In parts 1 & 2, I tried to lay the framework for Transformative Justice from which the Community Accountability Process is birthed. The term "community accountability" means, "the variety of ways that community members care for and hold each other accountable to their common values and ways of living." Many community accountability practices are ancient. Community Accountability practices might include a neighbor watching as children get off the school bus to make sure they arrive home safely.
Just Practice defines an Community Accountability Process as a voluntary, long-term, formal attempt to resolve past harms that involves a facilitator, support teams, and a designed plan for accountability that is co-created by the facilitators, the survivors and the person who caused the violence. The Community Accountability Process can take place with just the survivor's involvement or just with the person who caused violence. A process can also happen with both parties. Here's a great resource called Creative Interventions that the Just Practice folks suggest reading.
Setting the stage for an Effective Community Accountability Process [CAP]
Devise an assessment tool to know when to say "Yes" to facilitating a process
Accountability Processes are not linear
You cannot undo the harm that happened. The wounds are there. They need to heal. They will not disappear. Healing is hard. Processes open up the wound for healing, they don't erase them.
Mapping possibilities for transformation and/or healing = process. Possibilities can be directed toward transformative justice, but that isn't always the case.
CAP is voluntary- people choose to be in the process.
Before you start a CAP, ask yourself some questions:
Impartiality- How close are we to the people? How are we in space with the people during the process? Am I in relationship with the parties? 1 or both?
Do we need a CAP now or do we need harm reduction?
How have I been impacted by something similar in the past?
Do I feel prepared to ask hard questions of both parties?
What are the power dynamics at play? Can we navigate them?
Do I care too much? Am I close the person who caused harm?
What traits or skills do I possess that make me an appropriate facilitator?
Have you ever mediated conflict before?

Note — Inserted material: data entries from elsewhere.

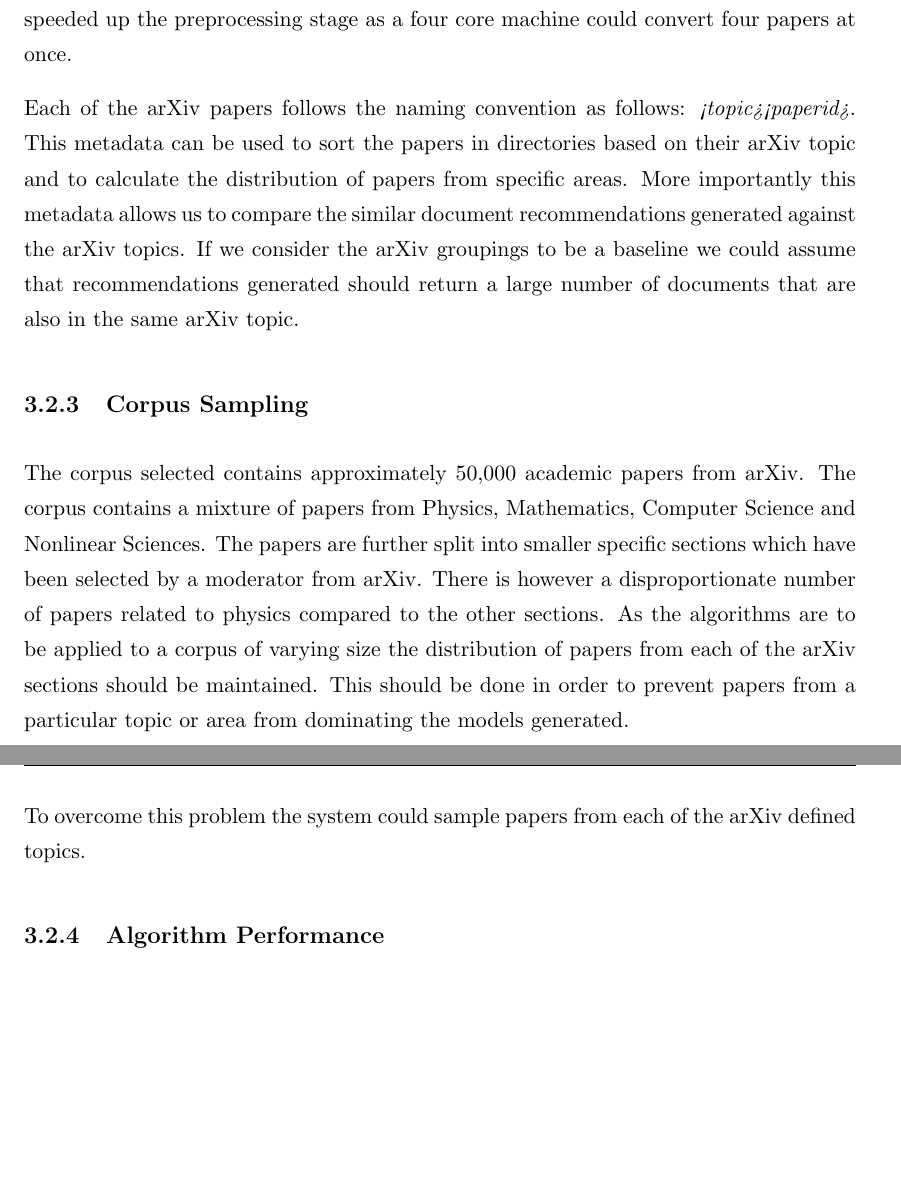
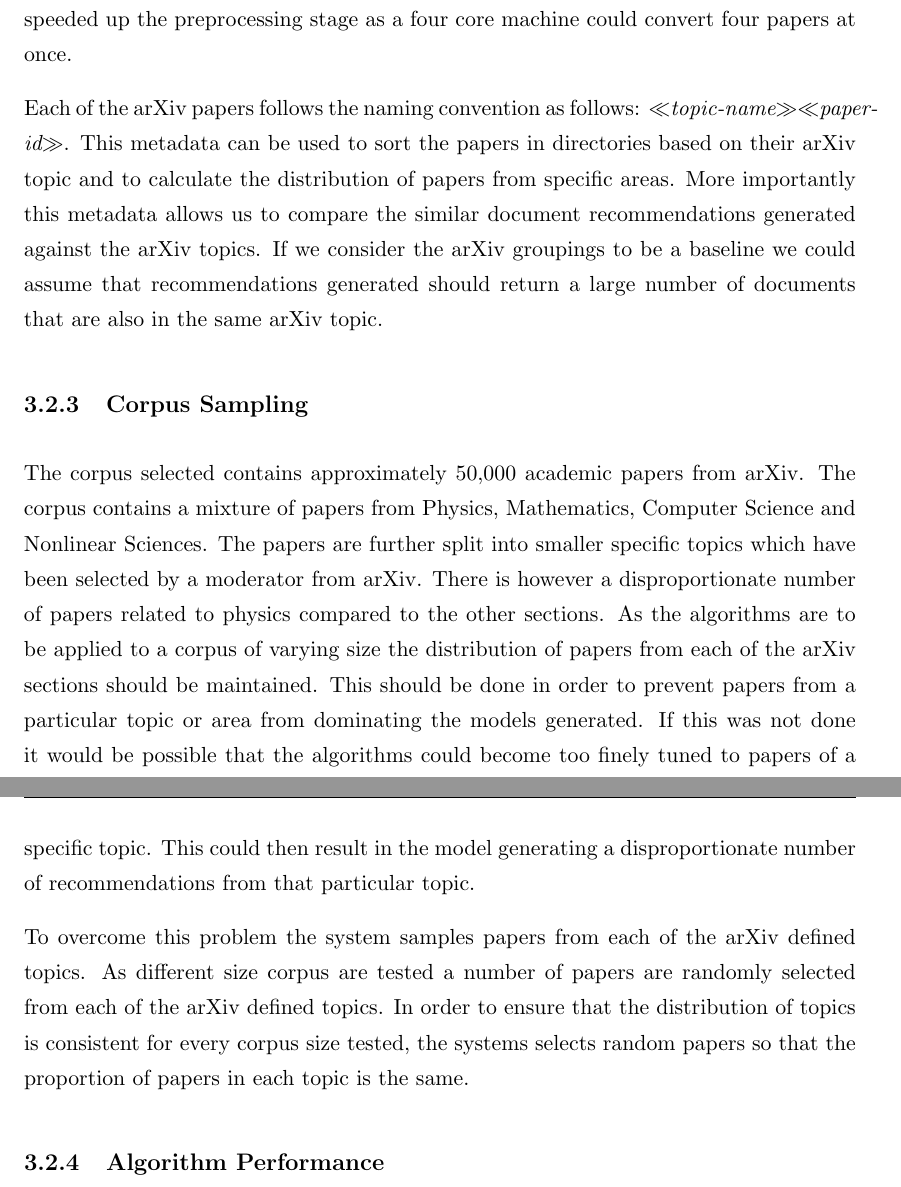
Before and after one commit to PinPinIre/Final-Year-Project-Report, a LaTeX thesis (src/Latex/Thesis.tex, which reads src/Latex/Chapters/Chapter3.tex): two parts of pages 20 and 21 of 26, joined at a grey line, cut so that both start at the same text, the shorter picture padded with empty space. Compiled offline with pdfLaTeX.

Commit message:
Expand on sampling section

```diff
--- a/src/Latex/Chapters/Chapter3.tex
+++ b/src/Latex/Chapters/Chapter3.tex
@@ -32,7 +32,7 @@ The size of the arXiv corpus was also considered during this step.
 As each paper is independent of other papers, the conversion to plain text could be carried out in parallel.
 This greatly speeded up the preprocessing stage as a four core machine could convert four papers at once.
 
-Each of the arXiv papers follows the naming convention as follows: \textit{<topic><paperid>}.
+Each of the arXiv papers follows the naming convention as follows: \textit{$\ll$topic-name$\gg\ll$paper-id$\gg$}.
 This metadata can be used to sort the papers in directories based on their arXiv topic and to calculate the distribution of papers from specific areas.
 More importantly this metadata allows us to compare the similar document recommendations generated against the arXiv topics.
 If we consider the arXiv groupings to be a baseline we could assume that recommendations generated should return a large number of documents that are also in the same arXiv topic.
@@ -40,12 +40,17 @@ If we consider the arXiv groupings to be a baseline we could assume that recomme
 \subsection{Corpus Sampling}
 The corpus selected contains approximately 50,000 academic papers from arXiv.
 The corpus contains a mixture of papers from Physics, Mathematics, Computer Science and Nonlinear Sciences.
-The papers are further split into smaller specific sections which have been selected by a moderator from arXiv.
+The papers are further split into smaller specific topics which have been selected by a moderator from arXiv.
 There is however a disproportionate number of papers related to physics compared to the other sections.
 As the algorithms are to be applied to a corpus of varying size the distribution of papers from each of the arXiv sections should be maintained.
 This should be done in order to prevent papers from a particular topic or area from dominating the models generated.
+If this was not done it would be possible that the algorithms could become too finely tuned to papers of a specific topic.
+This could then result in the model generating a disproportionate number of recommendations from that particular topic.
 
-To overcome this problem the system could sample papers from each of the arXiv defined topics.
+To overcome this problem the system samples papers from each of the arXiv defined topics.
+As different size corpus are tested a number of papers are randomly selected from each of the arXiv defined topics.
+In order to ensure that the distribution of topics is consistent for every corpus size tested, the systems selects random papers so that the proportion of papers in each topic is the same.
+
 
 \subsection{Algorithm Performance}
 
```
Also changed, not shown: src/Latex/Thesis.tex (+1 -2 lines).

How do you handle conflict in your own life? Do you avoid it? Do you rush toward it?
Are you a good listener? How do you know?
What is your capacity for empathy?
Do you work well with others or are you a lone ranger?
How angry are you at the person who caused harm?
How do you plan to care for yourself in this process?
What are your emotional triggers? What is your block?
Have you been involved in a public take down? Did you initiate it or were you the subject of the public call out? What did you learn from it?
There's a lot to take in from the Community Accountability Workshop. I'm realizing that I have more information that just 3 blogs. So, I am going to add a few more posts.
Read the next posts to discover Guiding Questions for a Community Accountability Process, 4 Habits of mind for CAP, & Building a CAP team,